A couple other random thoughts from watching 2012:
1) If you're planning to watch a 158-minute movie, it's a good idea to pee twice before it starts, if you can. That's right, I peed twice last night at the theater -- once about ten minutes before screening time, and once during the commercials that precede the trailers. I got little more than dribbles the second time, but it helped me hold out.
2) If you're planning to watch a 158-minute movie, Reese's Pieces make a great choice to sustain you through the movie. Long after your popcorn -- which sometimes runs out during the trailers -- is gone, you'll still have plenty of the no less than 492 individual pieces in that surprisingly large bag. In fact, I ate my last few with less than ten minutes left in the movie. And yes, I did feel sort of sick from all that peanut butter. But I got the sustained regular eating experience I desired, without having to consciously monitor my intake.

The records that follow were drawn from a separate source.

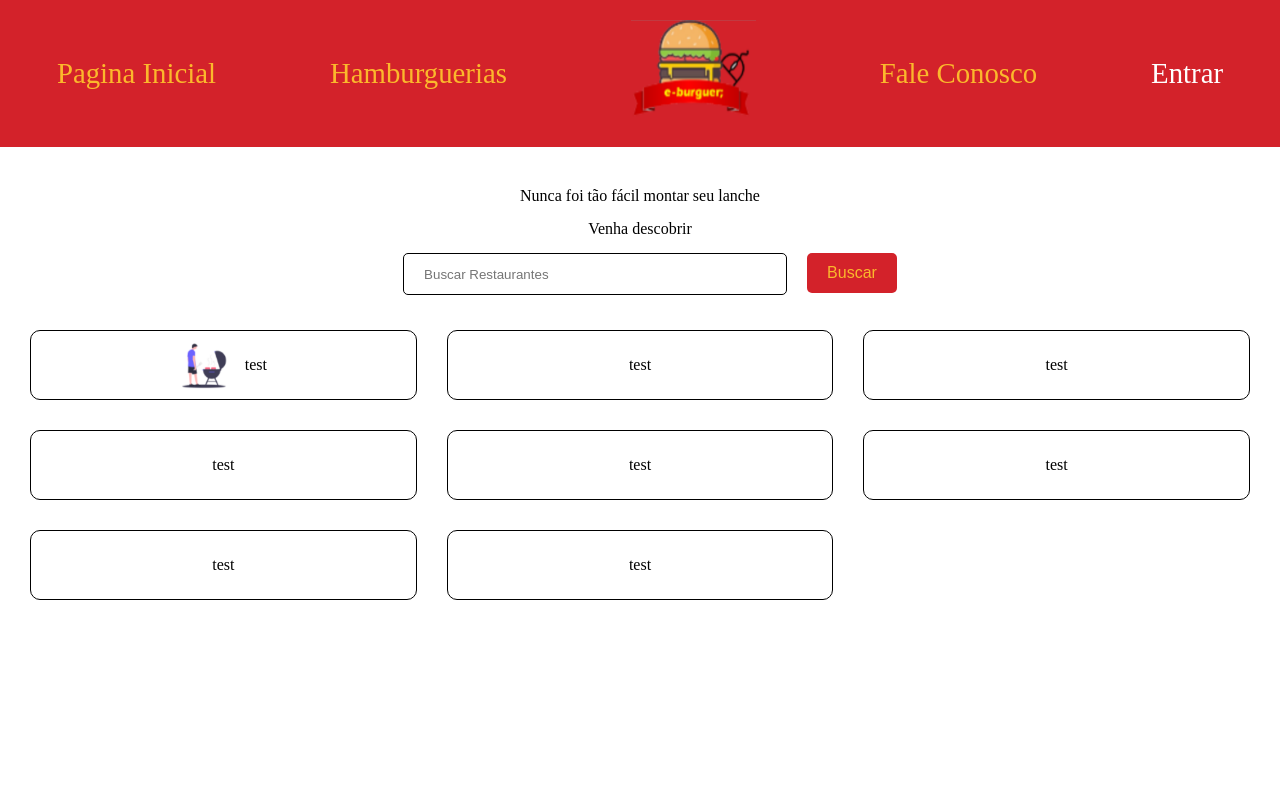
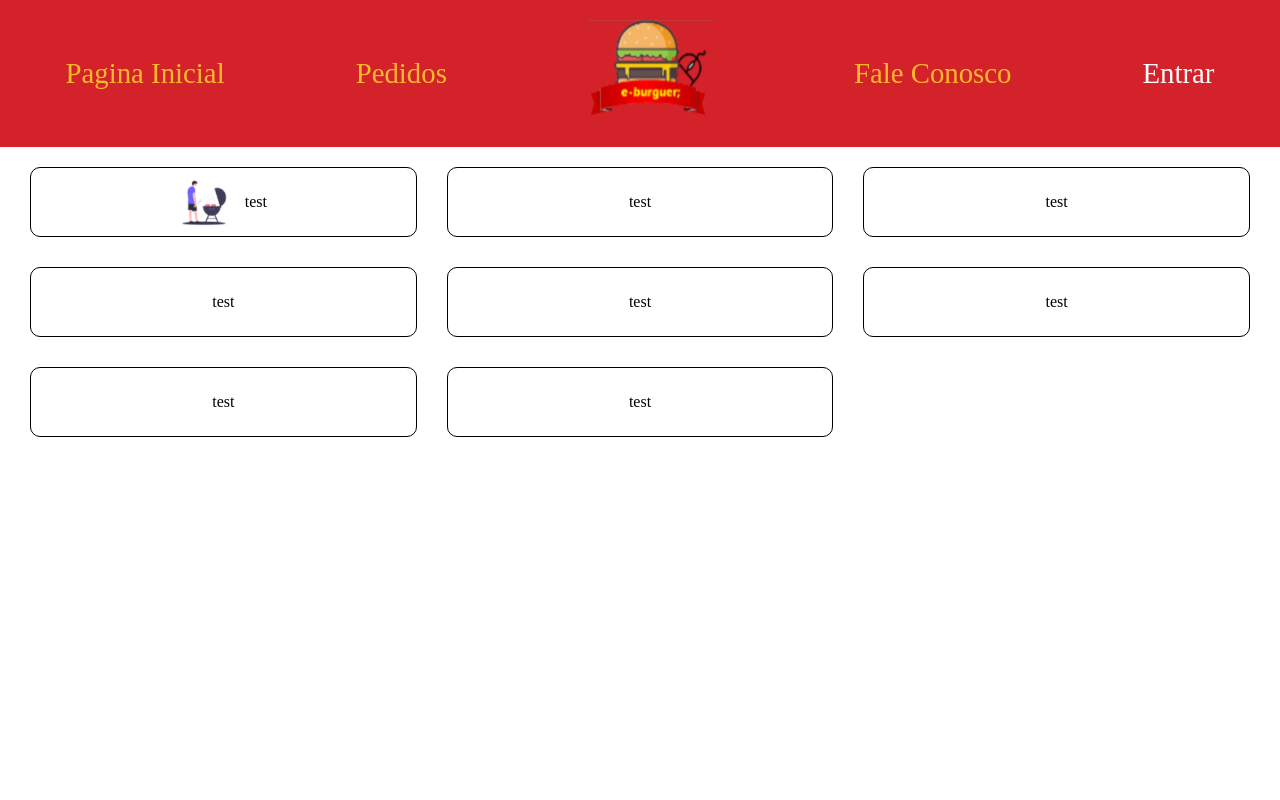
Before and after one commit to MatheusRFilho/E-Burguer, a React (Create React App) app: page /hamburguerias in a window 1280 px wide. Shown: the top 800 px of the page. Built offline with nearby package versions, Linux system fonts and the light colour scheme.

Commit message:
feat: static hamburguerias screen done

```diff
--- a/package.json
+++ b/package.json
@@ -8,6 +8,7 @@
     "@testing-library/user-event": "^12.1.10",
     "react": "^17.0.2",
     "react-dom": "^17.0.2",
+    "react-router-dom": "^5.3.0",
     "react-scripts": "4.0.3",
     "web-vitals": "^1.0.1"
   },
--- a/src/App.js
+++ b/src/App.js
@@ -1,8 +1,19 @@
+import { BrowserRouter, Switch, Route } from 'react-router-dom';
+
 import './App.css';
 import Home from './pages/Home';
+import Hamburguerias from './pages/hamburguerias';
 
 function App() {
-  return <Home />;
+  return (
+    <BrowserRouter>
+      <Switch>
+        <Route path="/" component={Home} exact />
+        <Route path="/hamburguerias" component={Hamburguerias} />
+        {/* <Route path="/new-vehicle" component={BuyNewVehicle} /> */}
+      </Switch>
+    </BrowserRouter>
+  );
 }
 
 export default App;
--- a/src/globalComponents/navbar/Navbar.js
+++ b/src/globalComponents/navbar/Navbar.js
@@ -11,9 +11,15 @@ const NavBar = ({ activeItem }) => {
         </a>
       </div>
       <div className="nav-bar-div">
-        <a className="link" href="/">
-          Hamburguerias
-        </a>
+        {activeItem === 'hamburguerias' ? (
+          <a className="link" href="/hamburguerias">
+            Pedidos
+          </a>
+        ) : (
+          <a className="link" href="/hamburguerias">
+            Hamburguerias
+          </a>
+        )}
       </div>
       <div className="nav-bar-div">
         <a className="link" href="/">
--- /dev/null
+++ b/src/pages/hamburguerias/index.js
@@ -0,0 +1,29 @@
+import './style.css';
+import NavBar from '../../globalComponents/navbar/Navbar.js';
+import Footer from '../../globalComponents/footer/Footer.js';
+import CardHamburgueria from '../../globalComponents/cardHamburgueria';
+
+import logoHamburgueria from '../../images/logohamburgueria.png';
+
+function Hamburguerias() {
+  return (
+    <>
+      <NavBar activeItem={'hamburguerias'}></NavBar>
+      <div className="content">
+        <div className="hamburguerias-cards">
+          <CardHamburgueria image={logoHamburgueria} text="test" />
+          <CardHamburgueria text="test" />
+          <CardHamburgueria text="test" />
+          <CardHamburgueria text="test" />
+          <CardHamburgueria text="test" />
+          <CardHamburgueria text="test" />
+          <CardHamburgueria text="test" />
+          <CardHamburgueria text="test" />
+        </div>
+      </div>
+      <Footer></Footer>
+    </>
+  );
+}
+
+export default Hamburguerias;
--- /dev/null
+++ b/src/pages/hamburguerias/style.css
@@ -0,0 +1,11 @@
+.content {
+  height: 100vh;
+}
+
+.hamburguerias-cards {
+  display: grid;
+  grid-template-columns: repeat(auto-fit, minmax(384px, 1fr));
+  grid-gap: 30px;
+
+  margin: 20px 30px ;
+}
```
Also changed, not shown: 1 other file (tests, documents, lock files or other folders).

3) If the world does indeed end on December 21, 2012, I might just be okay with it. Sound crazy? Here's my thinking. If the Mayans were in fact able to predict the end of the world thousands of years ago, it means somewhat definitively that our world can't be explained by science alone. This also means that maybe, just maybe, there is an actual afterlife where we will all go after that apocalyptic 24-hour period. It'll be pretty crowded, but hey -- the consciousness will live on. If science can't explain the Mayans' prediction -- they couldn't have been that good at astronomy, nor fully comprehended the deadly consequences of planetary alignments -- then who's to say that all the other stuff with no scientific proof, like religion, can't be true? And that's about as religious as I get.
An appropriately weighty way to end a post about two guys who specialize in ridiculous spectacle, don't you think?
Also, how do you rank these directors' films? I'd be surprised if many -- any -- of you had the displeasure of seeing all 14 films I discussed above. But let me know how you weigh in on the ones you did deign to see.